(DATA TO USE)
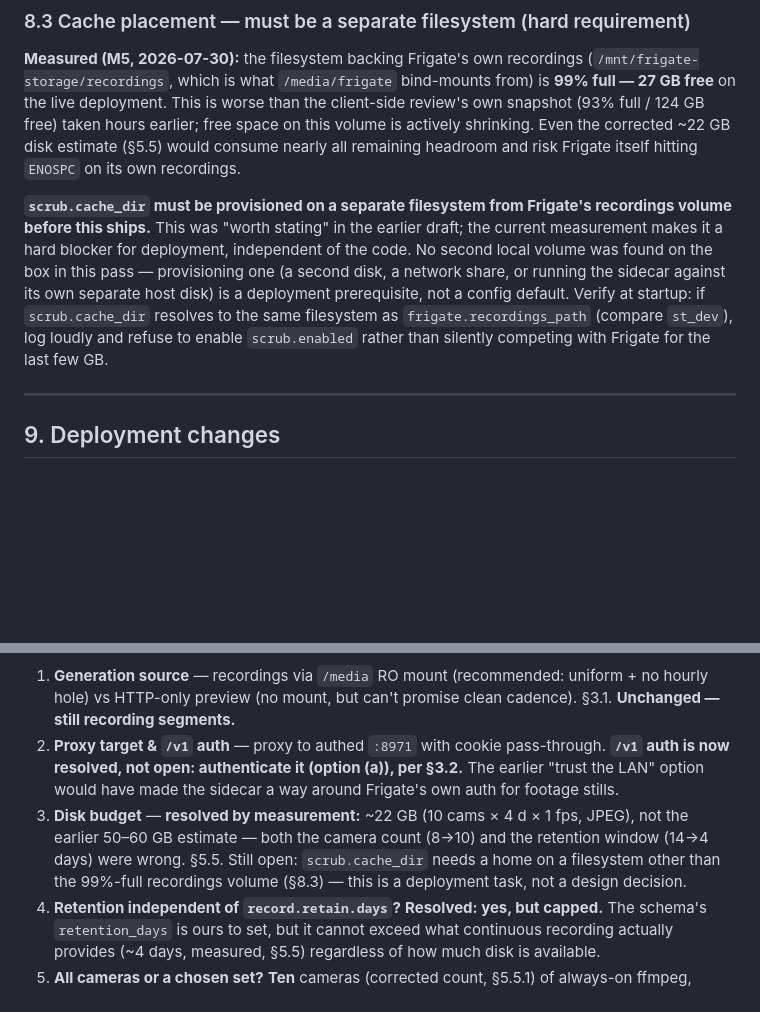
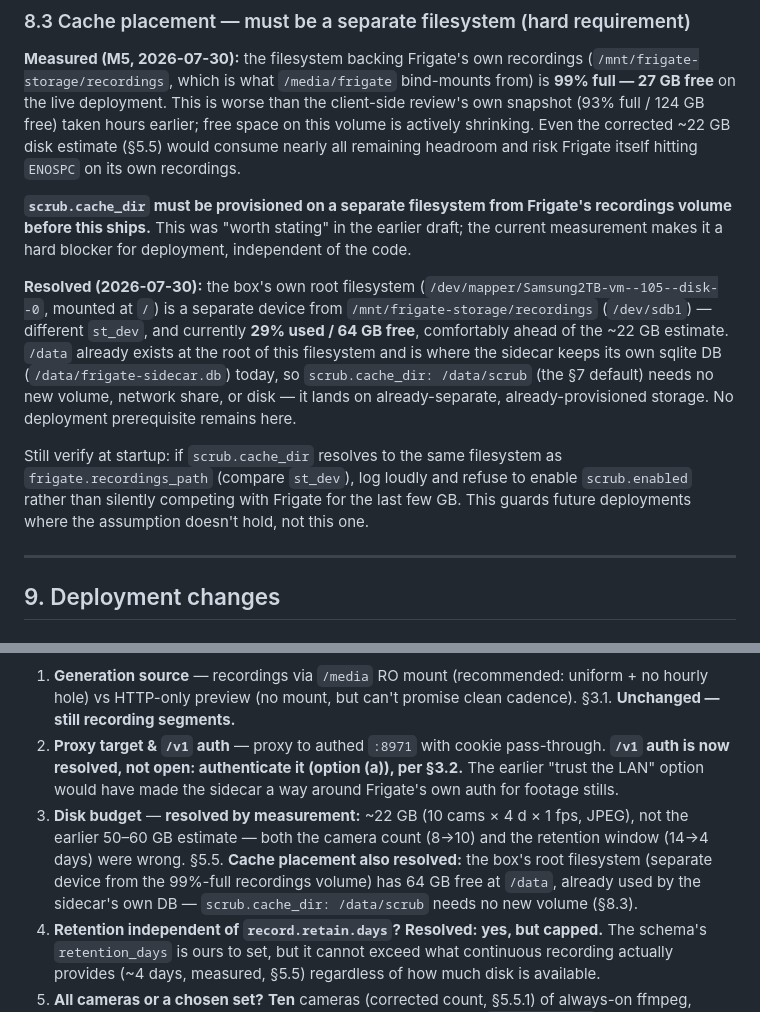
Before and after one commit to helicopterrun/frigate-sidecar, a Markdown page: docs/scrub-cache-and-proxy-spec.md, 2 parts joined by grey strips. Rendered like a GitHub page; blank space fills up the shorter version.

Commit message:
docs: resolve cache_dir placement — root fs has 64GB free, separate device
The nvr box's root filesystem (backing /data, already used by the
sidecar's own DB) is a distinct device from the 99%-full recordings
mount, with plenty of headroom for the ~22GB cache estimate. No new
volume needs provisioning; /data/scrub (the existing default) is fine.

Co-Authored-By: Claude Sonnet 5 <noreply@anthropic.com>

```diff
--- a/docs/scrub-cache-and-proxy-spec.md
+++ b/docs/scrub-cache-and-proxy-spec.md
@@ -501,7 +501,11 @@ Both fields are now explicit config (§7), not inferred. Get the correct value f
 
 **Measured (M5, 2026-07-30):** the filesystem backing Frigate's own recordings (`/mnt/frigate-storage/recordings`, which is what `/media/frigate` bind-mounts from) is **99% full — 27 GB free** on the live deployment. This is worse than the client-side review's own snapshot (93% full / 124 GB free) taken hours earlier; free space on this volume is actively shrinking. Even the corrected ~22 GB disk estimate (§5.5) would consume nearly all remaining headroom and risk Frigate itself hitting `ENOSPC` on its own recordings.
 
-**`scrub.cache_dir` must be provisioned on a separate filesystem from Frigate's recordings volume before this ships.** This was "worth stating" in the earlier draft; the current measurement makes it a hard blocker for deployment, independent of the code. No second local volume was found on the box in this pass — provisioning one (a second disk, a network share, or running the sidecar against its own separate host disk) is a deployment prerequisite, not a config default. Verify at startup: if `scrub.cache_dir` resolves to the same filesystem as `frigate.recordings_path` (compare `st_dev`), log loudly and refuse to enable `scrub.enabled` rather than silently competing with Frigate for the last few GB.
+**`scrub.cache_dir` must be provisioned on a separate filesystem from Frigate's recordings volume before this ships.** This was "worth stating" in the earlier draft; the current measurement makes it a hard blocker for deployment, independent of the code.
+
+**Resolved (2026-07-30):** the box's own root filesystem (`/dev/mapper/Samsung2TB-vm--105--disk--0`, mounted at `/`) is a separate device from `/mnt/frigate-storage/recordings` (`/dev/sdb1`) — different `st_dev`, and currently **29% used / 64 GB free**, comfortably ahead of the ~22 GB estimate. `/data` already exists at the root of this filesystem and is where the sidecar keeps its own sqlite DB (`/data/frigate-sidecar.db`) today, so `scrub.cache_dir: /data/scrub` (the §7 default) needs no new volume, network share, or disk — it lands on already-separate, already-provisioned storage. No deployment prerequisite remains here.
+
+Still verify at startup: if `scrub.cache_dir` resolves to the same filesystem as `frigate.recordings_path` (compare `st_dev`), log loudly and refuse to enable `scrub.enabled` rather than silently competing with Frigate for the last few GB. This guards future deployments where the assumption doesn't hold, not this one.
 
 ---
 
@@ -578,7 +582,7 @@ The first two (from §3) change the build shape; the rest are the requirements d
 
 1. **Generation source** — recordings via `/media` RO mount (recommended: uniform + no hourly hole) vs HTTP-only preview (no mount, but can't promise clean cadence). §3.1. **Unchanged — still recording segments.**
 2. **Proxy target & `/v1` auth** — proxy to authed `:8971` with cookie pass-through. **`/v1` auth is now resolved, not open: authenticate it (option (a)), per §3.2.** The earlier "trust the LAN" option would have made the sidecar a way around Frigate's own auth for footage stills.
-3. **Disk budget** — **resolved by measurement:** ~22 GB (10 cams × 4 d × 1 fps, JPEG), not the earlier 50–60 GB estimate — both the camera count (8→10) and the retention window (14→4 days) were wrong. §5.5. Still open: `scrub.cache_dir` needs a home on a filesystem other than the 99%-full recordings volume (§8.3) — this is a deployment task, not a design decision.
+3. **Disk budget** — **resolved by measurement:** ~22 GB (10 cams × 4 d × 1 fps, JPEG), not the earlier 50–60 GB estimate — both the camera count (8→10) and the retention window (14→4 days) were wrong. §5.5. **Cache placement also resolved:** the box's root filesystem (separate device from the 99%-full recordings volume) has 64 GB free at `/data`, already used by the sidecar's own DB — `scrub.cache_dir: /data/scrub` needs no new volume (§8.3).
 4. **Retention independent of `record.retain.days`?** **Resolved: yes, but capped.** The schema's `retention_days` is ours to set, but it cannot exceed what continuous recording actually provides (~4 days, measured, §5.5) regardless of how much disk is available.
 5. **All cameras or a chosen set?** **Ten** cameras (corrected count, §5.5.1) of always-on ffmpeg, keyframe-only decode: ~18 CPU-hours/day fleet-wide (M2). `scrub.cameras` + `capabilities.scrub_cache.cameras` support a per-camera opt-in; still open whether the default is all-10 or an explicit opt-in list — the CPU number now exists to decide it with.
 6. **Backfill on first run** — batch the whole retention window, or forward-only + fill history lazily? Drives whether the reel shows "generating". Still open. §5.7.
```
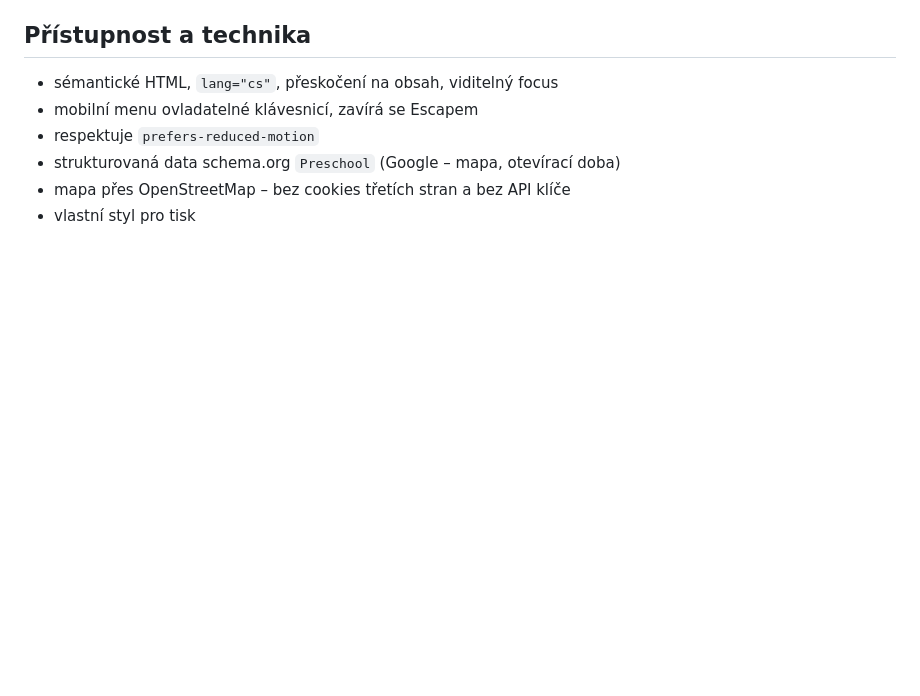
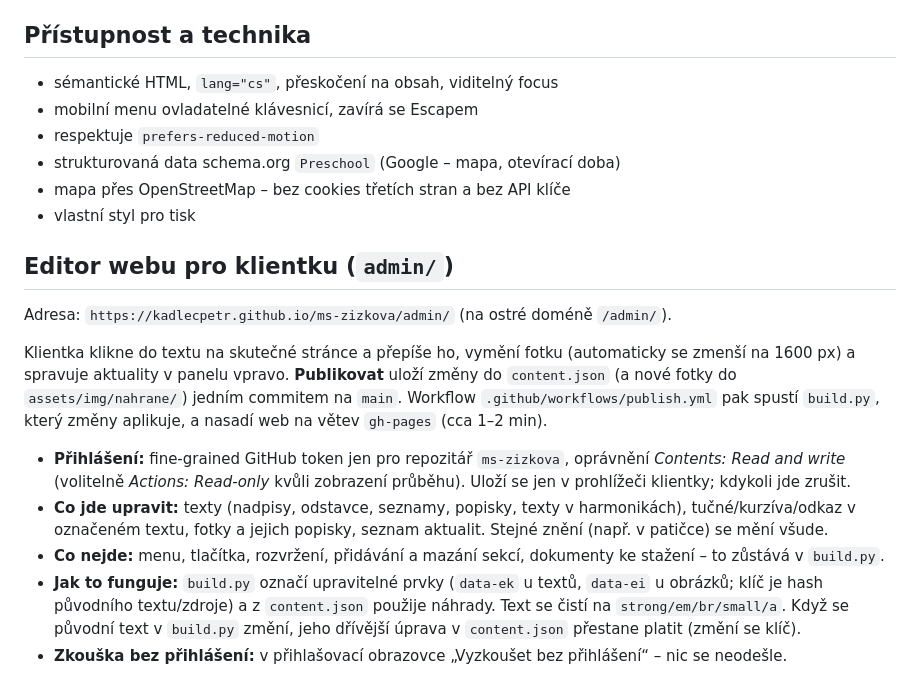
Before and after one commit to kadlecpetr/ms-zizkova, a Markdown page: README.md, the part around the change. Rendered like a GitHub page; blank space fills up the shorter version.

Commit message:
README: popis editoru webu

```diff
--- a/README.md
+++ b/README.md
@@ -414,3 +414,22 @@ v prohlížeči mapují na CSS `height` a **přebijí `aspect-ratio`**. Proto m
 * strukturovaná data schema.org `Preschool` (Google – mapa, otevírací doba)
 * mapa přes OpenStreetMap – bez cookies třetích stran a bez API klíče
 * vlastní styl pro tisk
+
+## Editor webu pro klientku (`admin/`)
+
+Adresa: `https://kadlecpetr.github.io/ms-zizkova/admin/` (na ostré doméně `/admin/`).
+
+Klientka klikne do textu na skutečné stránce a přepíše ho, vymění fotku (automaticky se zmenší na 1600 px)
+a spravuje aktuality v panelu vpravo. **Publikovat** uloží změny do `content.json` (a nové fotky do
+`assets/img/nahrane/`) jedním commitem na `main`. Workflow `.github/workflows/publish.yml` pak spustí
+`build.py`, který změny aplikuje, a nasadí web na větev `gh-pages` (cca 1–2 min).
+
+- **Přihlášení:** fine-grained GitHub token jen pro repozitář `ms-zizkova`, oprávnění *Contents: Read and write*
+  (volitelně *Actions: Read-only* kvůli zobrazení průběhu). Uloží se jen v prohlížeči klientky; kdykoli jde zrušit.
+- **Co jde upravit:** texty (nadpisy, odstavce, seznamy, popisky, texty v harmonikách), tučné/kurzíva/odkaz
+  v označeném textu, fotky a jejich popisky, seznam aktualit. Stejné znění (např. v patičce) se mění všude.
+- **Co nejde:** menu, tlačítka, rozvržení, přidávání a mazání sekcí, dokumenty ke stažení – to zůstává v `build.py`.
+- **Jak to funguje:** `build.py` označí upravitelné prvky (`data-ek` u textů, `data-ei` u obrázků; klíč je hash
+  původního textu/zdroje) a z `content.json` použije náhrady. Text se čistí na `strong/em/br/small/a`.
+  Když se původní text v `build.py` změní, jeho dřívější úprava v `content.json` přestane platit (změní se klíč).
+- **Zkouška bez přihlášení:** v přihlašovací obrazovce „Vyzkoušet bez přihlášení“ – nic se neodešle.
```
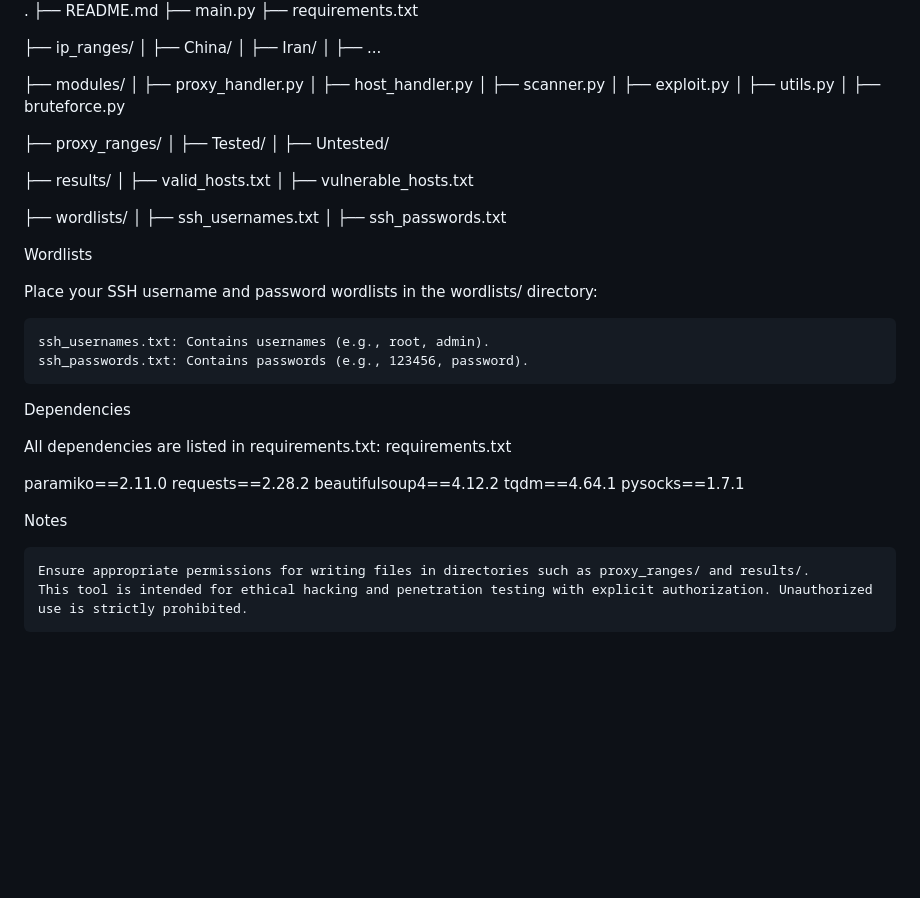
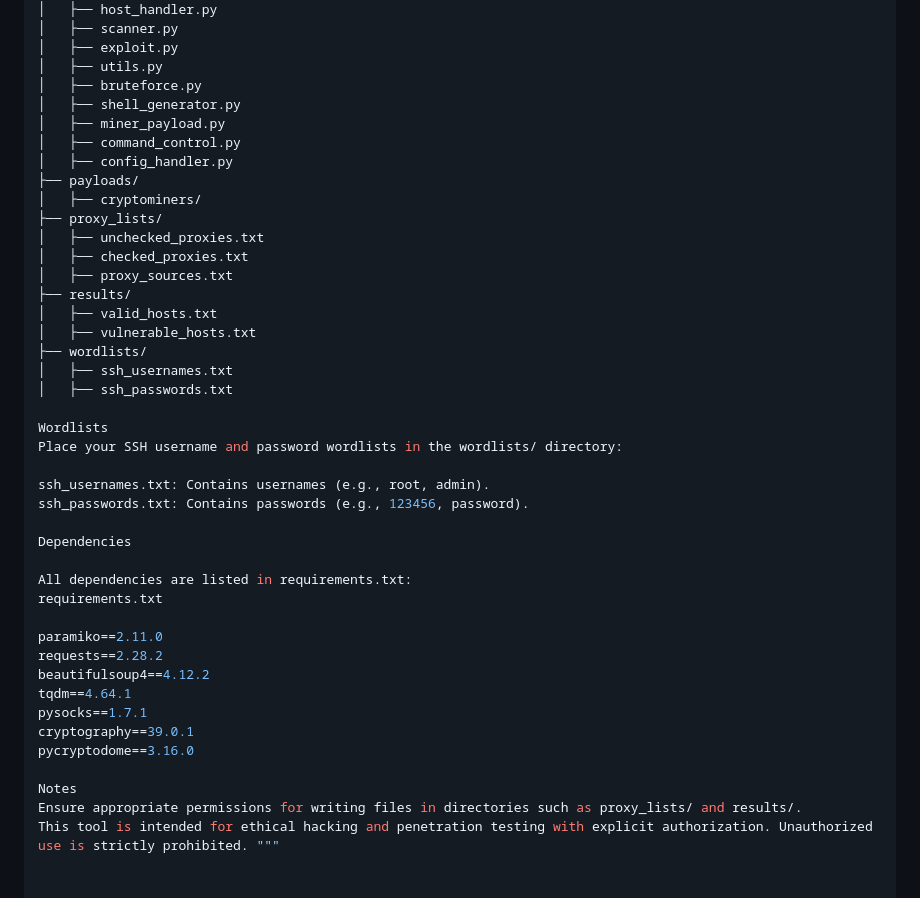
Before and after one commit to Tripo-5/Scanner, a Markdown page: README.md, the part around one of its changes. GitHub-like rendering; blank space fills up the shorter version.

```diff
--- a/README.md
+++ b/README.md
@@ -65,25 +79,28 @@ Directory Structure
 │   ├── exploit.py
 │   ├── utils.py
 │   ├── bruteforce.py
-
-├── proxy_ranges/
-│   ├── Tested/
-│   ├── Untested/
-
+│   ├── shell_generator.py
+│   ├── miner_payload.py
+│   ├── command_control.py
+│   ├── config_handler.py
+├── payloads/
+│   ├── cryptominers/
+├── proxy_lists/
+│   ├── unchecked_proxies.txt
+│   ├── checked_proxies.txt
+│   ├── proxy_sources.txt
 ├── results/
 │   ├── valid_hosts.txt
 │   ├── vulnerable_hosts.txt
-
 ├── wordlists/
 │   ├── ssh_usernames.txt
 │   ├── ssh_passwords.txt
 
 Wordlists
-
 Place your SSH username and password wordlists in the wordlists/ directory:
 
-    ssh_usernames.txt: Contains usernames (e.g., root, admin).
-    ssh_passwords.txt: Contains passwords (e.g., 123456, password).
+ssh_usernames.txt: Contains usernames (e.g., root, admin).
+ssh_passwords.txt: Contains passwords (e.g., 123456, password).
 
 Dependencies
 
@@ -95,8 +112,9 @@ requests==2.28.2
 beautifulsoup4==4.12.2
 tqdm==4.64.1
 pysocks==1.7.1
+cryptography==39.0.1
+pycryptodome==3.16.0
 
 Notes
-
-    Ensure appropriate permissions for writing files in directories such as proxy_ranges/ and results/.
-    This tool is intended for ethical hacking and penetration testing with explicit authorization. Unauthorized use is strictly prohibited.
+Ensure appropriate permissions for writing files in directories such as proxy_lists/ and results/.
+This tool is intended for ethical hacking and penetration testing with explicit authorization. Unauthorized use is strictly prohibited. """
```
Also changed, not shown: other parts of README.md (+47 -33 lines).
(End DATA TO USE)
• _ASSIGNED TASK_:
Whenever the word "admin" appears in a line of the listing, copy out that line.

• _EXERCISE RESULT_:
+## Editor webu pro klientku (`admin/`)
+Adresa: `https://kadlecpetr.github.io/ms-zizkova/admin/` (na ostré doméně `/admin/`).
-    ssh_usernames.txt: Contains usernames (e.g., root, admin).
+ssh_usernames.txt: Contains usernames (e.g., root, admin).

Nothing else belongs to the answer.